A military buff like John Dodds could tell right away the leather bomber jacket wasn't just any old coat hanging on a rack at a Washington, D.C., Goodwill shop.
His daughter had noticed it and called him over, and Dodds began to examine it. The leather was a a bit stiff, but it was in good shape, with that perfect vintage patina. On the back was a red-bearded man in a winged helmet, the words “Red Raiders” and “22nd Bomb Group” emblazoned above and below.
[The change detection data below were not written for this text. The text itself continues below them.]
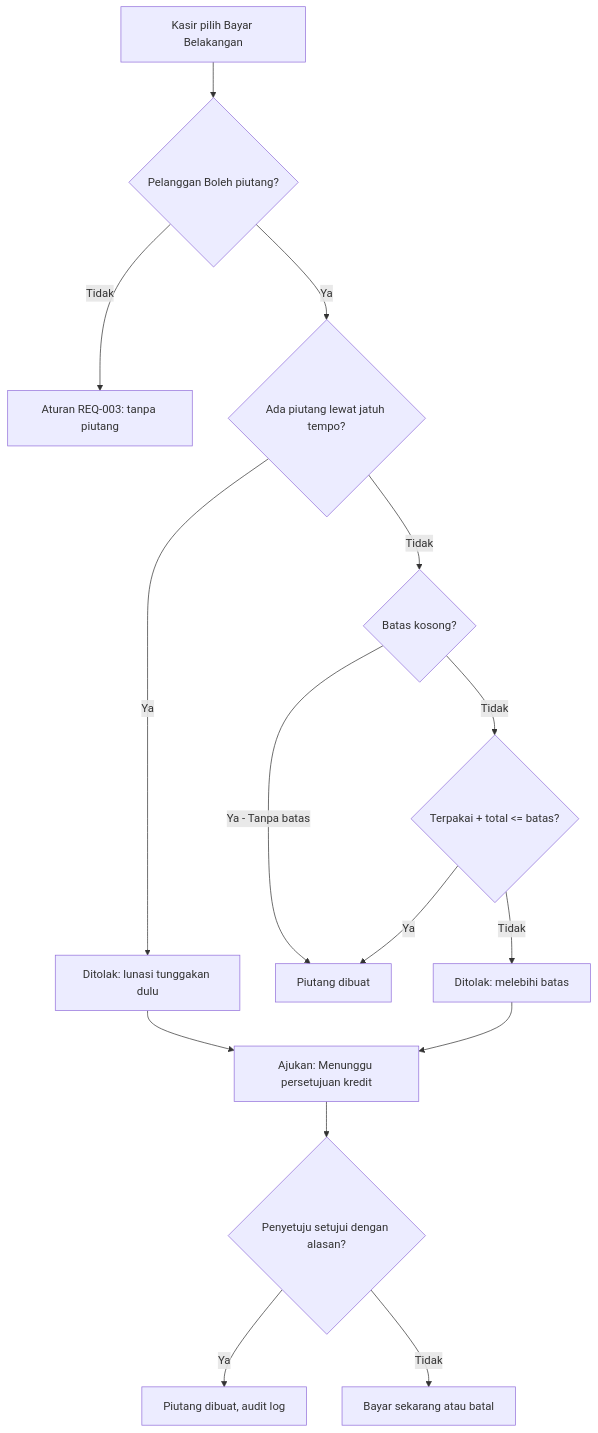
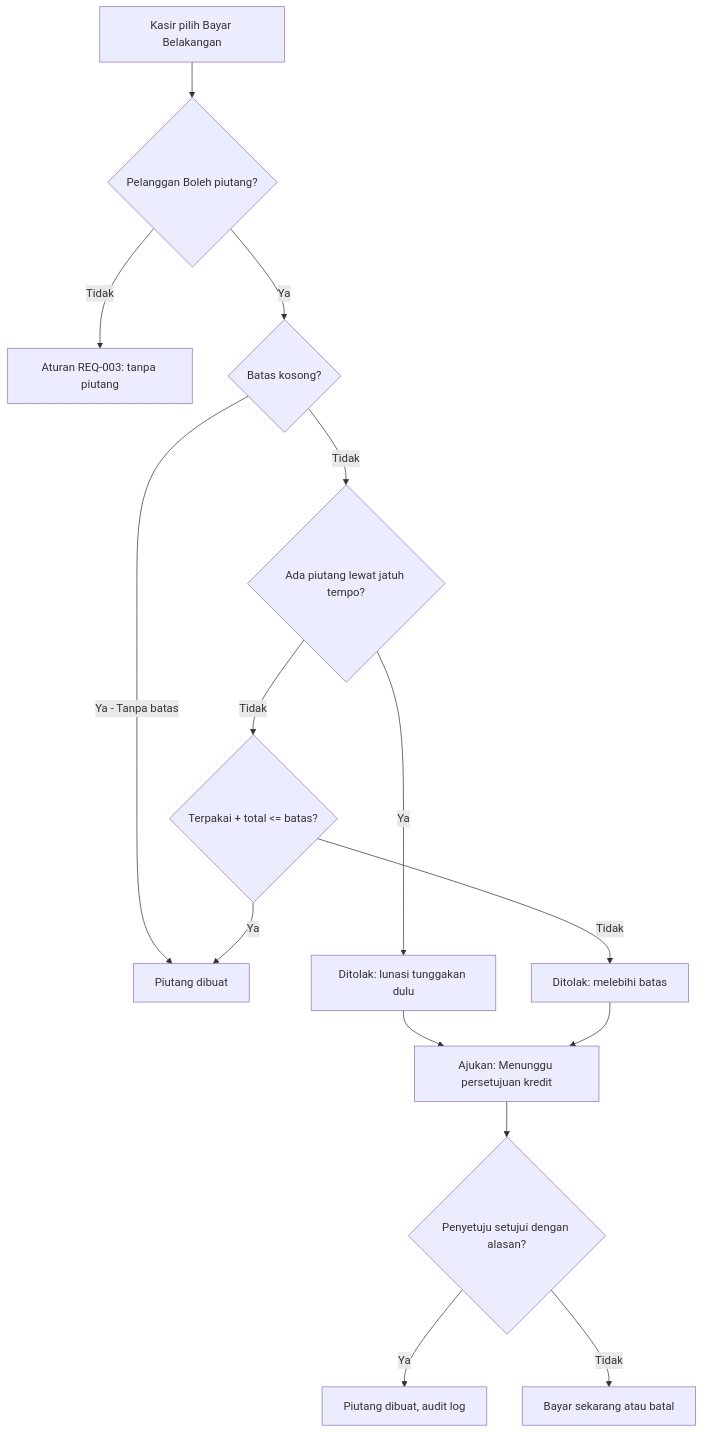
The diagram in backlog/REQ-007-batas-piutang-pelanggan.md (radityaaa43/poc-pos), drawn with Mermaid before and after one commit. The commit also changed other lines of this file, not shown here.

````diff
--- a/backlog/REQ-007-batas-piutang-pelanggan.md
+++ b/backlog/REQ-007-batas-piutang-pelanggan.md
@@ -114,17 +124,17 @@
 ```mermaid
 flowchart TD
     A[Kasir pilih Bayar Belakangan] --> B{Pelanggan Boleh piutang?}
     B -->|Tidak| B1[Aturan REQ-003: tanpa piutang]
-    B -->|Ya| C{Ada piutang lewat jatuh tempo?}
+    B -->|Ya| D{Batas kosong?}
+    D -->|Ya - Tanpa batas| OK[Piutang dibuat]
+    D -->|Tidak| C{Ada piutang lewat jatuh tempo?}
     C -->|Ya| X[Ditolak: lunasi tunggakan dulu]
-    C -->|Tidak| D{Batas kosong?}
-    D -->|Ya - Tanpa batas| OK[Piutang dibuat]
-    D -->|Tidak| E{Terpakai + total <= batas?}
+    C -->|Tidak| E{Terpakai + total <= batas?}
     E -->|Ya| OK
     E -->|Tidak| Y[Ditolak: melebihi batas]
     X --> Q[Ajukan: Menunggu persetujuan kredit]
     Q --> Z{Penyetuju setujui dengan alasan?}
     Y --> Q
     Z -->|Ya| OK2[Piutang dibuat, audit log]
     Z -->|Tidak| P[Bayar sekarang atau batal]
 ```
````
The jacket had lieutenant bars, a pricetag of $17 and a pretty big clue as to its original owner.
"Robert G. Arand" read the name tag on the front breast, according to Stars and Stripes, which first reported the story of the World War II relic's strange resurfacing at a thrift shop, and its pending return to the 90-year-old Arand, a former B-24 pilot who is alive and well in Cincinnati.
Dodds, assistant general counsel for the Air Force and an amateur military historian who once helped a friend research his brother who was shot down during the Vietnam War, plunked down the $17. Within 24 hours, he had reached Robert Arand by phone.
They chatted about Arand's time in the 22nd Bombardment Group, a predecessor of today’s 22nd Operations Group at McConnell Air Force Base in Kansas. Arand recalled a commander with red hair, Col. Richard Robinson, from whom the group took its nickname. Arand, who flew more than 40 missions in the South Pacific and remained in the military until his retirement in 1983, figures the last time he wore the jacket was in San Francisco, well before settling in Ohio.
“I remember my wife asking if I was ever going to wear it again, and I said I didn’t think I would, except for a veterans’ parade,” said Arand, who believes that his wife may have donated it to a charity in Cincinnati in 1950.
Arand, a father of five, grandfather of eight and great-grandfather of two, told Stars and Stripes he isn’t sure how the jacket wound up in Washington, but he “would love to know.”
Dodds recently shipped the jacket to Arand, who said it still fits -- if maybe a tad snug in the chest. He's ready to show it off to his family.
“My children and grandchildren are anxious to see it,” he said.